Your instructions
Leave the images aside and output every entry exactly.

(Change detection data)
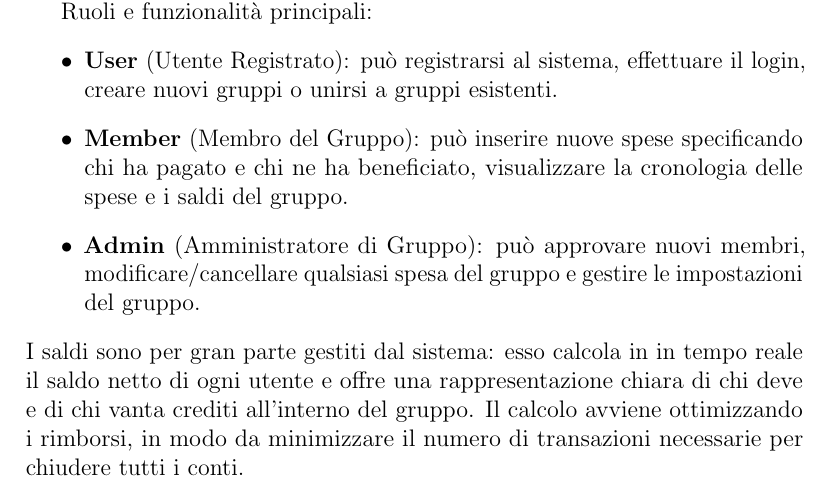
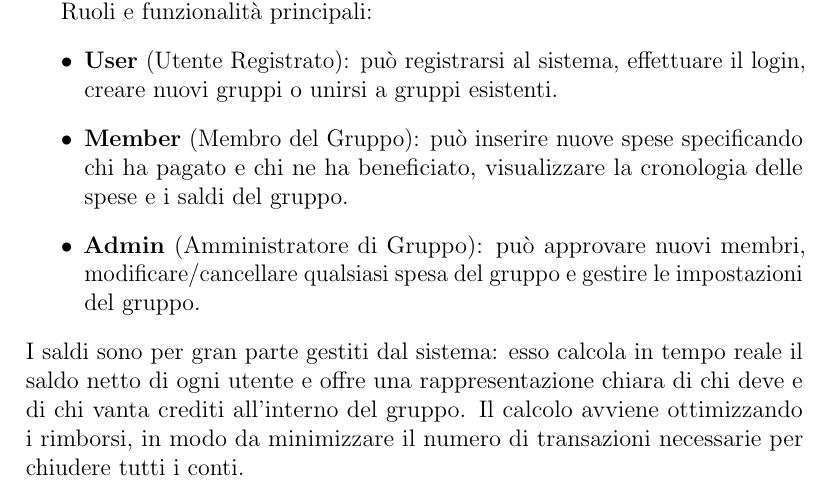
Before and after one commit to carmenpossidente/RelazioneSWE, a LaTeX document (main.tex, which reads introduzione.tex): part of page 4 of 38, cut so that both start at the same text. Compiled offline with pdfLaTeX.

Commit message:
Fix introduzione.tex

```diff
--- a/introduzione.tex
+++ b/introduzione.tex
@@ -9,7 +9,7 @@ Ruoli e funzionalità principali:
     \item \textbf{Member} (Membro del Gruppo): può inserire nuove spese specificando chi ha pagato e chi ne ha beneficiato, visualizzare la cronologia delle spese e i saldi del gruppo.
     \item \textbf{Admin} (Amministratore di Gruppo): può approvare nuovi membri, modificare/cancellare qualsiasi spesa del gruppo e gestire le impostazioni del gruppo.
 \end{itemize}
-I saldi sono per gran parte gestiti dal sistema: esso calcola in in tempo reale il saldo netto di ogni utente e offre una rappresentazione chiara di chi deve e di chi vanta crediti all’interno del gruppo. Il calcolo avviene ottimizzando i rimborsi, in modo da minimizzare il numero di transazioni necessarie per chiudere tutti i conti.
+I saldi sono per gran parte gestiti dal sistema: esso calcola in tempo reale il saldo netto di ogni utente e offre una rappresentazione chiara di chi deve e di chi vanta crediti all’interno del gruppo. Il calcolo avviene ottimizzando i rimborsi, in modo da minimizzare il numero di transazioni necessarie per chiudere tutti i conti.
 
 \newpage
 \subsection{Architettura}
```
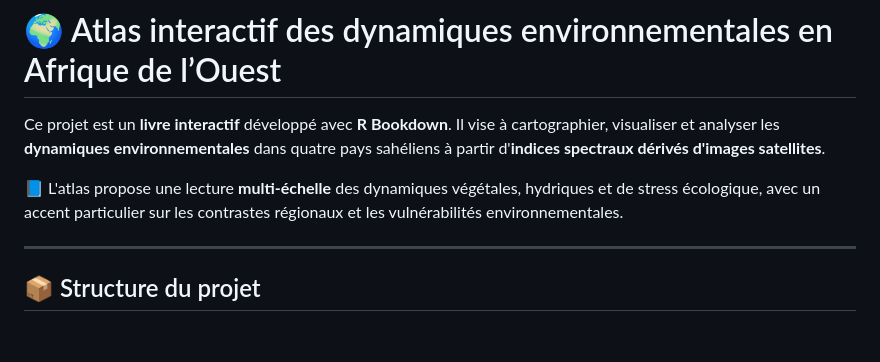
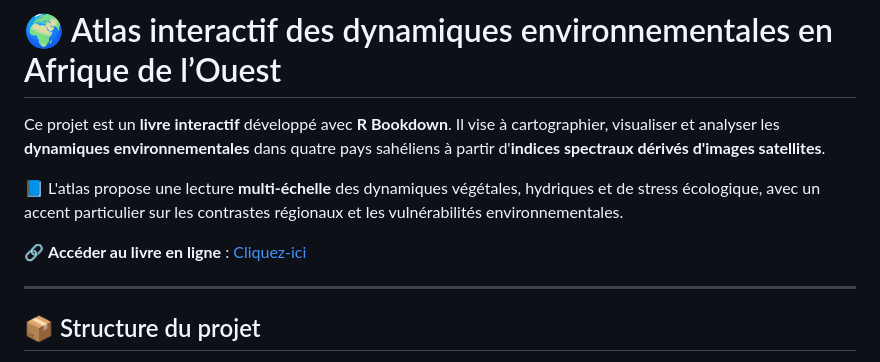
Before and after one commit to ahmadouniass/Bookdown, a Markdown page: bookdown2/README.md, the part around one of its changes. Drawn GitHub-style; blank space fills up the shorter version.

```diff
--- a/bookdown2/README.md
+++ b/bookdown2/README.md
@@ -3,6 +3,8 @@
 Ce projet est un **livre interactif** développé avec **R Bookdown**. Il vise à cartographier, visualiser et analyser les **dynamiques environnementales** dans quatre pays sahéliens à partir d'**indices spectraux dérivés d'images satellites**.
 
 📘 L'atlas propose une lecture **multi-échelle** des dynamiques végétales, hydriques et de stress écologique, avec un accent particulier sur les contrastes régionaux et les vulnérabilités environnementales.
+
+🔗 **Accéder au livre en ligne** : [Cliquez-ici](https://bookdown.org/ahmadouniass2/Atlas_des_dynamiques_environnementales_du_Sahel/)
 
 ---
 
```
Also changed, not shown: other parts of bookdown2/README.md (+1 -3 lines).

The answer
Before and after one commit to carmenpossidente/RelazioneSWE, a LaTeX document (main.tex, which reads introduzione.tex): part of page 4 of 38, cut so that both start at the same text. Compiled offline with pdfLaTeX.

Commit message:
Fix introduzione.tex

```diff
--- a/introduzione.tex
+++ b/introduzione.tex
@@ -9,7 +9,7 @@ Ruoli e funzionalità principali:
     \item \textbf{Member} (Membro del Gruppo): può inserire nuove spese specificando chi ha pagato e chi ne ha beneficiato, visualizzare la cronologia delle spese e i saldi del gruppo.
     \item \textbf{Admin} (Amministratore di Gruppo): può approvare nuovi membri, modificare/cancellare qualsiasi spesa del gruppo e gestire le impostazioni del gruppo.
 \end{itemize}
-I saldi sono per gran parte gestiti dal sistema: esso calcola in in tempo reale il saldo netto di ogni utente e offre una rappresentazione chiara di chi deve e di chi vanta crediti all’interno del gruppo. Il calcolo avviene ottimizzando i rimborsi, in modo da minimizzare il numero di transazioni necessarie per chiudere tutti i conti.
+I saldi sono per gran parte gestiti dal sistema: esso calcola in tempo reale il saldo netto di ogni utente e offre una rappresentazione chiara di chi deve e di chi vanta crediti all’interno del gruppo. Il calcolo avviene ottimizzando i rimborsi, in modo da minimizzare il numero di transazioni necessarie per chiudere tutti i conti.
 
 \newpage
 \subsection{Architettura}
```
Before and after one commit to ahmadouniass/Bookdown, a Markdown page: bookdown2/README.md, the part around one of its changes. Drawn GitHub-style; blank space fills up the shorter version.

```diff
--- a/bookdown2/README.md
+++ b/bookdown2/README.md
@@ -3,6 +3,8 @@
 Ce projet est un **livre interactif** développé avec **R Bookdown**. Il vise à cartographier, visualiser et analyser les **dynamiques environnementales** dans quatre pays sahéliens à partir d'**indices spectraux dérivés d'images satellites**.
 
 📘 L'atlas propose une lecture **multi-échelle** des dynamiques végétales, hydriques et de stress écologique, avec un accent particulier sur les contrastes régionaux et les vulnérabilités environnementales.
+
+🔗 **Accéder au livre en ligne** : [Cliquez-ici](https://bookdown.org/ahmadouniass2/Atlas_des_dynamiques_environnementales_du_Sahel/)
 
 ---
 
```
Also changed, not shown: other parts of bookdown2/README.md (+1 -3 lines).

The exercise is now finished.